#### [What is required]
Each line from the material with the word "rect" in it must be copied.
%%
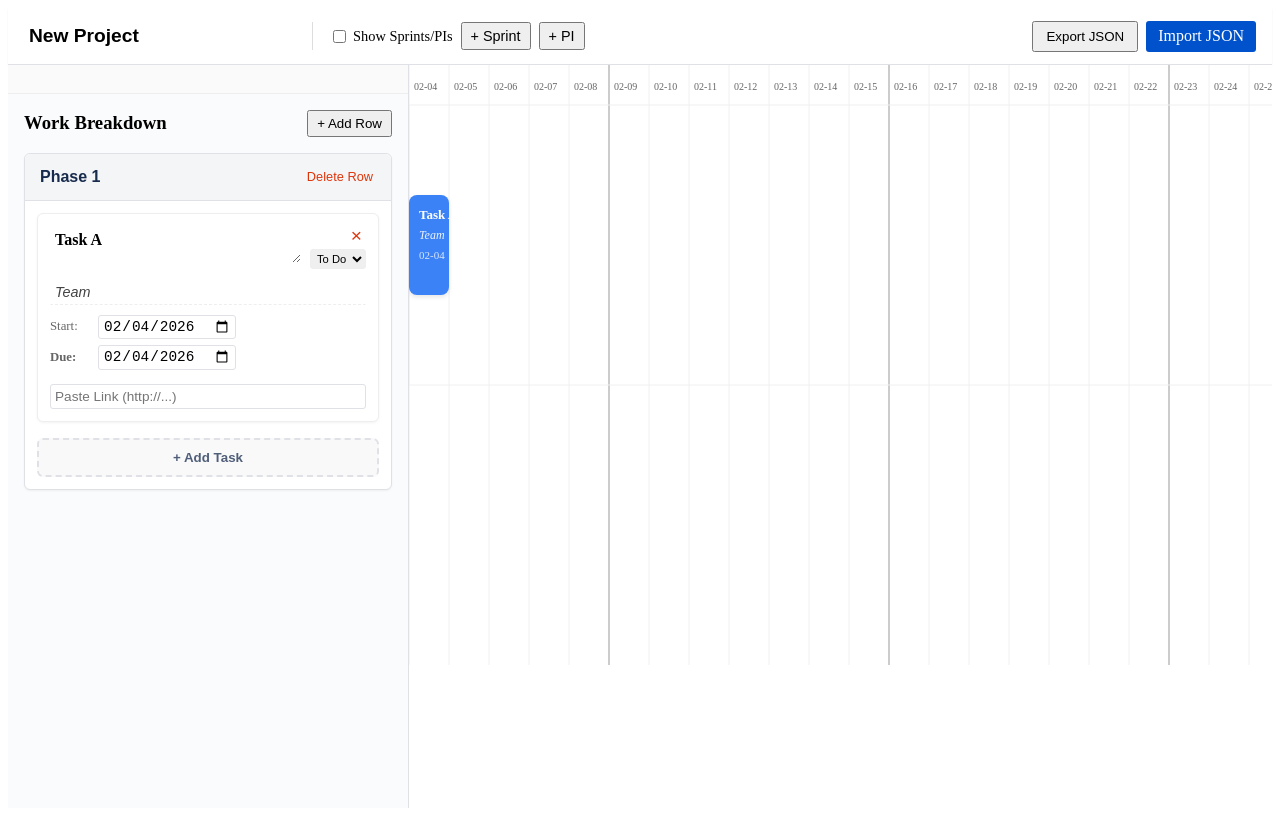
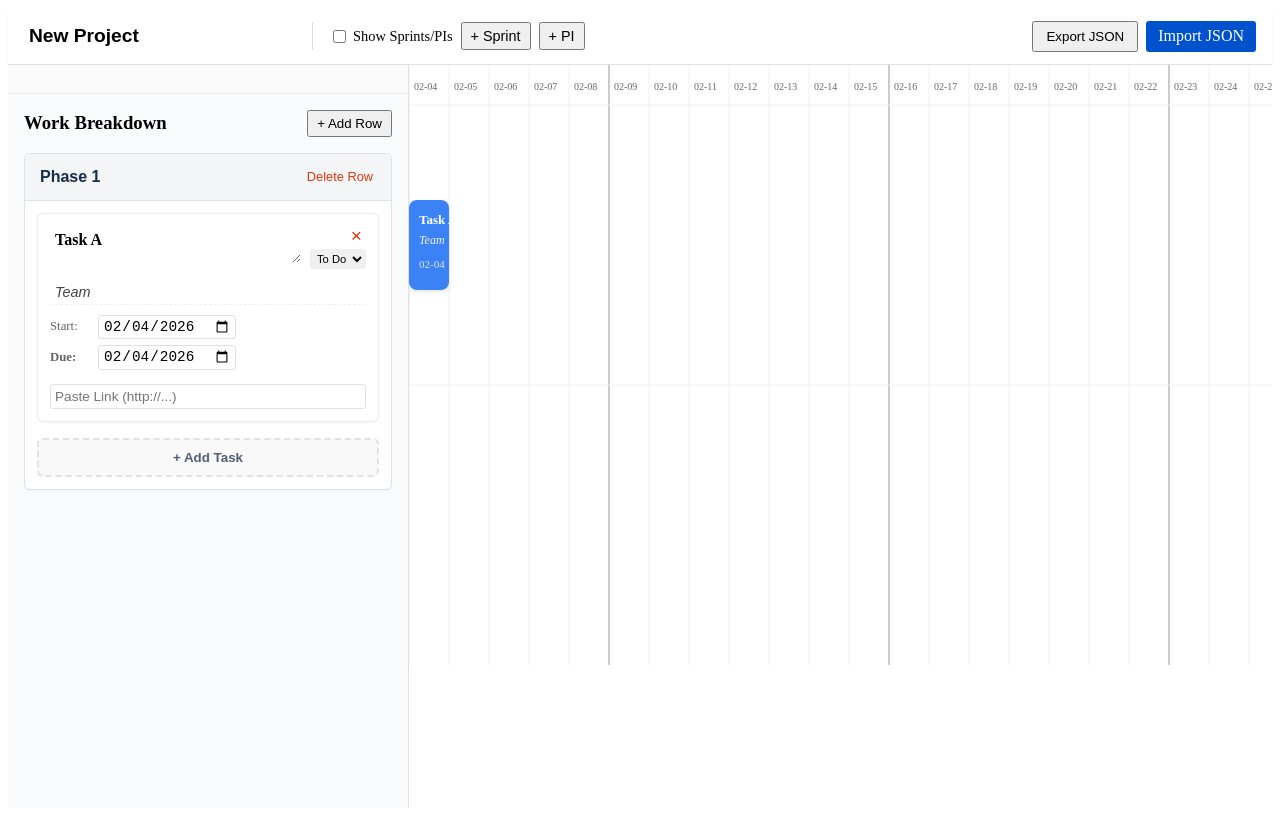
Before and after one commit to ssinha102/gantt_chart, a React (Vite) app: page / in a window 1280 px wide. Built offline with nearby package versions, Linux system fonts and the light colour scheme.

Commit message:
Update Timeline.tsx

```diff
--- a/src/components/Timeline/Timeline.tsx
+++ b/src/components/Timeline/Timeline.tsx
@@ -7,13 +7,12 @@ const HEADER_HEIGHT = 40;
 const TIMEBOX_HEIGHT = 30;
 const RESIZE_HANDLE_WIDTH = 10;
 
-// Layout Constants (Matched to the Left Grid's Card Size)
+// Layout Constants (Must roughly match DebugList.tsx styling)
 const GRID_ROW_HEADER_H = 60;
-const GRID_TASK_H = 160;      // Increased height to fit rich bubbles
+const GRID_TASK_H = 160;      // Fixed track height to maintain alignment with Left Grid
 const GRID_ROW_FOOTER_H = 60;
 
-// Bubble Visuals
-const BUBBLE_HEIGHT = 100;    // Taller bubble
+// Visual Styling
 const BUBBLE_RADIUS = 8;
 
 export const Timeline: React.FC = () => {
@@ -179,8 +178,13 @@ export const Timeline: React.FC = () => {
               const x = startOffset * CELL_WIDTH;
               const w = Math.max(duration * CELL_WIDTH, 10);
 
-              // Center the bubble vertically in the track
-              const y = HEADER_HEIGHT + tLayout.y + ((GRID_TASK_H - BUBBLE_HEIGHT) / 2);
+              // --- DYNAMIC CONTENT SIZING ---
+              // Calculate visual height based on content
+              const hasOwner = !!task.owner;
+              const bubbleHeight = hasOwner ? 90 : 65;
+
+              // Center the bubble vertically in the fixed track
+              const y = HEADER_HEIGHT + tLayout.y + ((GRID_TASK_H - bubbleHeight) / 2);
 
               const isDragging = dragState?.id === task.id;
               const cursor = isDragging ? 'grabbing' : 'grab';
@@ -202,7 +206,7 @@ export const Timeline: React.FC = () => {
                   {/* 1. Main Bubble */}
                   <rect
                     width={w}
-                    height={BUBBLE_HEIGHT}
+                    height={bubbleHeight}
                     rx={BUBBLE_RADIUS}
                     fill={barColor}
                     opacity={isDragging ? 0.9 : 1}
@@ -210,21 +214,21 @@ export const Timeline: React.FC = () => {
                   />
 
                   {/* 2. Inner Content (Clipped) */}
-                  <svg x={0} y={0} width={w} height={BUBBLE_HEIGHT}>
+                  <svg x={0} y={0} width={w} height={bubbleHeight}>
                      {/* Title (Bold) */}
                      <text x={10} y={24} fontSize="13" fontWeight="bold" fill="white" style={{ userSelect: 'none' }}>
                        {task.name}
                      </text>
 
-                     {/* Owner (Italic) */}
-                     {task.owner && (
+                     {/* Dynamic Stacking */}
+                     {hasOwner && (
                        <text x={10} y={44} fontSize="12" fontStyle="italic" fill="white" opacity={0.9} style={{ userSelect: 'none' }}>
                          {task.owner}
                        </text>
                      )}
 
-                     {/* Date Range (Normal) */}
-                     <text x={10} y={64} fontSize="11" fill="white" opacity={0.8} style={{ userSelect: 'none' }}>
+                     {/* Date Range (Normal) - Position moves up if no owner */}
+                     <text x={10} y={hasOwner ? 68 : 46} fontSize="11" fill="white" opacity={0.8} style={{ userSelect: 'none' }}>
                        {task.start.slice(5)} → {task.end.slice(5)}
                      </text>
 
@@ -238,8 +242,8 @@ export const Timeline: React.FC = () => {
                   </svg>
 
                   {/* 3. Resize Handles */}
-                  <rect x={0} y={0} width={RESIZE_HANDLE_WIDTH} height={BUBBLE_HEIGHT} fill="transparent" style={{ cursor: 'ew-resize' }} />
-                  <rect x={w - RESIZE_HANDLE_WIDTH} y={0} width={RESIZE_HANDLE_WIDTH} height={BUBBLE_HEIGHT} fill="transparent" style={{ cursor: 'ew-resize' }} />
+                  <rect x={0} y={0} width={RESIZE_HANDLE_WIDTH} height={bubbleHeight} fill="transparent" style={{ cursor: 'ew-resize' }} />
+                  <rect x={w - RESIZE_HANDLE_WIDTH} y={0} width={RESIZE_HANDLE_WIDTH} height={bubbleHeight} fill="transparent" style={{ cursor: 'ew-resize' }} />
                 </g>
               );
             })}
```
%%
%%
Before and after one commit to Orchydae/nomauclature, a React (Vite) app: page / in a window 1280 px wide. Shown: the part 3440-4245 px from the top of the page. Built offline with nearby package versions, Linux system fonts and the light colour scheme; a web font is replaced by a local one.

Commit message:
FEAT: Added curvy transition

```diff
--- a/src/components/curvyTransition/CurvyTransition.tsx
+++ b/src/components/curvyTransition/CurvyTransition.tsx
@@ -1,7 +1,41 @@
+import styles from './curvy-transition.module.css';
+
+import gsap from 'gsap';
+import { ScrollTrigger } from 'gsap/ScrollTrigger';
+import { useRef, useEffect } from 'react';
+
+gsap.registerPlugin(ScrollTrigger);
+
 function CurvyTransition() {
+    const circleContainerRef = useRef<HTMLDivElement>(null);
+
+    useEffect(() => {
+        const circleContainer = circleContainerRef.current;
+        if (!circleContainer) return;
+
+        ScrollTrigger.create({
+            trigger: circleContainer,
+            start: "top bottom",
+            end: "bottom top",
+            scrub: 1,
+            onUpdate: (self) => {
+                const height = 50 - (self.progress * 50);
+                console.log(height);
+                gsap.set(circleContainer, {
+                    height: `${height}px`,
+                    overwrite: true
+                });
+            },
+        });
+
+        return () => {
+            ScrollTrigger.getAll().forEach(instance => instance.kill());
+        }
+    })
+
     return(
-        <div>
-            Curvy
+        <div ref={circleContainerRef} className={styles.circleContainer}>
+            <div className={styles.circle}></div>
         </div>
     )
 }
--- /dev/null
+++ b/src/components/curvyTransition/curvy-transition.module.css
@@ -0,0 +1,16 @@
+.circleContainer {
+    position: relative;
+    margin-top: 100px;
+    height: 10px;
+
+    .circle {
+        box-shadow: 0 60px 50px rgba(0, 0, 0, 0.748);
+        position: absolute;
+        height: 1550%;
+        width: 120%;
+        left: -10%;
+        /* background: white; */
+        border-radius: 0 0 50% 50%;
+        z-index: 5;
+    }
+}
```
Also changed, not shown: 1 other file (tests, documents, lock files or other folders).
%%
#### [Solution to this exercise]
                   <rect
-                  <rect x={0} y={0} width={RESIZE_HANDLE_WIDTH} height={BUBBLE_HEIGHT} fill="transparent" style={{ cursor: 'ew-resize' }} />
-                  <rect x={w - RESIZE_HANDLE_WIDTH} y={0} width={RESIZE_HANDLE_WIDTH} height={BUBBLE_HEIGHT} fill="transparent" style={{ cursor: 'ew-resize' }} />
+                  <rect x={0} y={0} width={RESIZE_HANDLE_WIDTH} height={bubbleHeight} fill="transparent" style={{ cursor: 'ew-resize' }} />
+                  <rect x={w - RESIZE_HANDLE_WIDTH} y={0} width={RESIZE_HANDLE_WIDTH} height={bubbleHeight} fill="transparent" style={{ cursor: 'ew-resize' }} />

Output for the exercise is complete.